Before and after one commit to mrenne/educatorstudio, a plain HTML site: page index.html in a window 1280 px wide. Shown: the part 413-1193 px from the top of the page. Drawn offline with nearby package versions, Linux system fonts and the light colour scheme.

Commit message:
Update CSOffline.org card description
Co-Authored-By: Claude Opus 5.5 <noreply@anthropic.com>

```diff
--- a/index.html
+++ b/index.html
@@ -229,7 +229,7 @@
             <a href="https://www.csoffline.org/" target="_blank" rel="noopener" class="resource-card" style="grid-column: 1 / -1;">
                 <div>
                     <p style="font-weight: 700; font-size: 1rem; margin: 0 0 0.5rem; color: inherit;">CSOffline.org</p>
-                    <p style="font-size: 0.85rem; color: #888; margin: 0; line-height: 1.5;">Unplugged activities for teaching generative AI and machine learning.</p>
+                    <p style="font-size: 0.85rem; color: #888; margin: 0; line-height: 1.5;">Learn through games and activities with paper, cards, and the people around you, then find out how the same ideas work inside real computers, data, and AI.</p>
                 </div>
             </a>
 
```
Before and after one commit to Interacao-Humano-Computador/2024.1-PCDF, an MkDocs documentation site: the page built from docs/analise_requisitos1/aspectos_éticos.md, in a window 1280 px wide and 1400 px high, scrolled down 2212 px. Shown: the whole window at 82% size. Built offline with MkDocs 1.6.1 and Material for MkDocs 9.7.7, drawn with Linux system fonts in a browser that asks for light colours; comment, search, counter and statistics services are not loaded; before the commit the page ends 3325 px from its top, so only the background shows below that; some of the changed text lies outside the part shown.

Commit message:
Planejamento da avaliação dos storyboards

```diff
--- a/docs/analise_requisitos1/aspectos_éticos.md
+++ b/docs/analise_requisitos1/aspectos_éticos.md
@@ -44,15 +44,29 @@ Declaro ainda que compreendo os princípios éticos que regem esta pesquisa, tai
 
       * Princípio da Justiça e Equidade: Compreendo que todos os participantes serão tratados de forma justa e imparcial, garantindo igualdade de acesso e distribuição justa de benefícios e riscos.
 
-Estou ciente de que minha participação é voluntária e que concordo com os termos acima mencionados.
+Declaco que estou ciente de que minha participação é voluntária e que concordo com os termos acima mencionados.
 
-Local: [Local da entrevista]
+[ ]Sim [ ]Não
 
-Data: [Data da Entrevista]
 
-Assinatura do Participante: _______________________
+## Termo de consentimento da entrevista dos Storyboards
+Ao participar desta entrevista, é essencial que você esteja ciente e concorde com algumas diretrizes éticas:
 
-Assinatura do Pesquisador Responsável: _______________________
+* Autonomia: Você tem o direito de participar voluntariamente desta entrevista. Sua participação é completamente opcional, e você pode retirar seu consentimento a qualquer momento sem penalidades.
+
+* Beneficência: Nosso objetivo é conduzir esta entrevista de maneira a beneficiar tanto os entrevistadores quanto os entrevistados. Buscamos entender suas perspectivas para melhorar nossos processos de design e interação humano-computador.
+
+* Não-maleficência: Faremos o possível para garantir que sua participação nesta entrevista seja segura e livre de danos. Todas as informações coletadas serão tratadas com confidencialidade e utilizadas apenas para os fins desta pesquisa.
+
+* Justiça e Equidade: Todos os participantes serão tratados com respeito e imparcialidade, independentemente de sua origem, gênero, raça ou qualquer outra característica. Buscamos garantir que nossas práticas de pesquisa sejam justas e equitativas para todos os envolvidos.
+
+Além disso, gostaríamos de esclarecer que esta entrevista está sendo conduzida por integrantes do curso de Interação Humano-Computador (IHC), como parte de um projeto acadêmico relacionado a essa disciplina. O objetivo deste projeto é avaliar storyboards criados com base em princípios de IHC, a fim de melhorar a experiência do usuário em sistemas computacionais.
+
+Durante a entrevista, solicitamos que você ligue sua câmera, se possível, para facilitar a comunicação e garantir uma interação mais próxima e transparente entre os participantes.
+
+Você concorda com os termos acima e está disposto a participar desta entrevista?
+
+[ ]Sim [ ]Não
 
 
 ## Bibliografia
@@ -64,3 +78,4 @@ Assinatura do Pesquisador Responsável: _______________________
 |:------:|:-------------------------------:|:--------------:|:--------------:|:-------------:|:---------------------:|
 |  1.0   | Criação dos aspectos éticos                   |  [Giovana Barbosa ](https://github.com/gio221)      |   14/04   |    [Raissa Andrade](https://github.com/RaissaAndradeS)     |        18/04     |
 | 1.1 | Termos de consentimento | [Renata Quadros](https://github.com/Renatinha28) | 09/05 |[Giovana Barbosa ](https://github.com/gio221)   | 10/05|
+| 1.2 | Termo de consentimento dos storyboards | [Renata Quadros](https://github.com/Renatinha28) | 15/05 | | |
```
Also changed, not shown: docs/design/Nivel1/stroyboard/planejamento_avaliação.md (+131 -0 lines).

> _What you have to do_
Nothing in the material above may be skipped, so reproduce it all exactly.

> _Reply_
Before and after one commit to mrenne/educatorstudio, a plain HTML site: page index.html in a window 1280 px wide. Shown: the part 413-1193 px from the top of the page. Drawn offline with nearby package versions, Linux system fonts and the light colour scheme.

Commit message:
Update CSOffline.org card description
Co-Authored-By: Claude Opus 5.5 <noreply@anthropic.com>

```diff
--- a/index.html
+++ b/index.html
@@ -229,7 +229,7 @@
             <a href="https://www.csoffline.org/" target="_blank" rel="noopener" class="resource-card" style="grid-column: 1 / -1;">
                 <div>
                     <p style="font-weight: 700; font-size: 1rem; margin: 0 0 0.5rem; color: inherit;">CSOffline.org</p>
-                    <p style="font-size: 0.85rem; color: #888; margin: 0; line-height: 1.5;">Unplugged activities for teaching generative AI and machine learning.</p>
+                    <p style="font-size: 0.85rem; color: #888; margin: 0; line-height: 1.5;">Learn through games and activities with paper, cards, and the people around you, then find out how the same ideas work inside real computers, data, and AI.</p>
                 </div>
             </a>
 
```
Before and after one commit to Interacao-Humano-Computador/2024.1-PCDF, an MkDocs documentation site: the page built from docs/analise_requisitos1/aspectos_éticos.md, in a window 1280 px wide and 1400 px high, scrolled down 2212 px. Shown: the whole window at 82% size. Built offline with MkDocs 1.6.1 and Material for MkDocs 9.7.7, drawn with Linux system fonts in a browser that asks for light colours; comment, search, counter and statistics services are not loaded; before the commit the page ends 3325 px from its top, so only the background shows below that; some of the changed text lies outside the part shown.

Commit message:
Planejamento da avaliação dos storyboards

```diff
--- a/docs/analise_requisitos1/aspectos_éticos.md
+++ b/docs/analise_requisitos1/aspectos_éticos.md
@@ -44,15 +44,29 @@ Declaro ainda que compreendo os princípios éticos que regem esta pesquisa, tai
 
       * Princípio da Justiça e Equidade: Compreendo que todos os participantes serão tratados de forma justa e imparcial, garantindo igualdade de acesso e distribuição justa de benefícios e riscos.
 
-Estou ciente de que minha participação é voluntária e que concordo com os termos acima mencionados.
+Declaco que estou ciente de que minha participação é voluntária e que concordo com os termos acima mencionados.
 
-Local: [Local da entrevista]
+[ ]Sim [ ]Não
 
-Data: [Data da Entrevista]
 
-Assinatura do Participante: _______________________
+## Termo de consentimento da entrevista dos Storyboards
+Ao participar desta entrevista, é essencial que você esteja ciente e concorde com algumas diretrizes éticas:
 
-Assinatura do Pesquisador Responsável: _______________________
+* Autonomia: Você tem o direito de participar voluntariamente desta entrevista. Sua participação é completamente opcional, e você pode retirar seu consentimento a qualquer momento sem penalidades.
+
+* Beneficência: Nosso objetivo é conduzir esta entrevista de maneira a beneficiar tanto os entrevistadores quanto os entrevistados. Buscamos entender suas perspectivas para melhorar nossos processos de design e interação humano-computador.
+
+* Não-maleficência: Faremos o possível para garantir que sua participação nesta entrevista seja segura e livre de danos. Todas as informações coletadas serão tratadas com confidencialidade e utilizadas apenas para os fins desta pesquisa.
+
+* Justiça e Equidade: Todos os participantes serão tratados com respeito e imparcialidade, independentemente de sua origem, gênero, raça ou qualquer outra característica. Buscamos garantir que nossas práticas de pesquisa sejam justas e equitativas para todos os envolvidos.
+
+Além disso, gostaríamos de esclarecer que esta entrevista está sendo conduzida por integrantes do curso de Interação Humano-Computador (IHC), como parte de um projeto acadêmico relacionado a essa disciplina. O objetivo deste projeto é avaliar storyboards criados com base em princípios de IHC, a fim de melhorar a experiência do usuário em sistemas computacionais.
+
+Durante a entrevista, solicitamos que você ligue sua câmera, se possível, para facilitar a comunicação e garantir uma interação mais próxima e transparente entre os participantes.
+
+Você concorda com os termos acima e está disposto a participar desta entrevista?
+
+[ ]Sim [ ]Não
 
 
 ## Bibliografia
@@ -64,3 +78,4 @@ Assinatura do Pesquisador Responsável: _______________________
 |:------:|:-------------------------------:|:--------------:|:--------------:|:-------------:|:---------------------:|
 |  1.0   | Criação dos aspectos éticos                   |  [Giovana Barbosa ](https://github.com/gio221)      |   14/04   |    [Raissa Andrade](https://github.com/RaissaAndradeS)     |        18/04     |
 | 1.1 | Termos de consentimento | [Renata Quadros](https://github.com/Renatinha28) | 09/05 |[Giovana Barbosa ](https://github.com/gio221)   | 10/05|
+| 1.2 | Termo de consentimento dos storyboards | [Renata Quadros](https://github.com/Renatinha28) | 15/05 | | |
```
Also changed, not shown: docs/design/Nivel1/stroyboard/planejamento_avaliação.md (+131 -0 lines).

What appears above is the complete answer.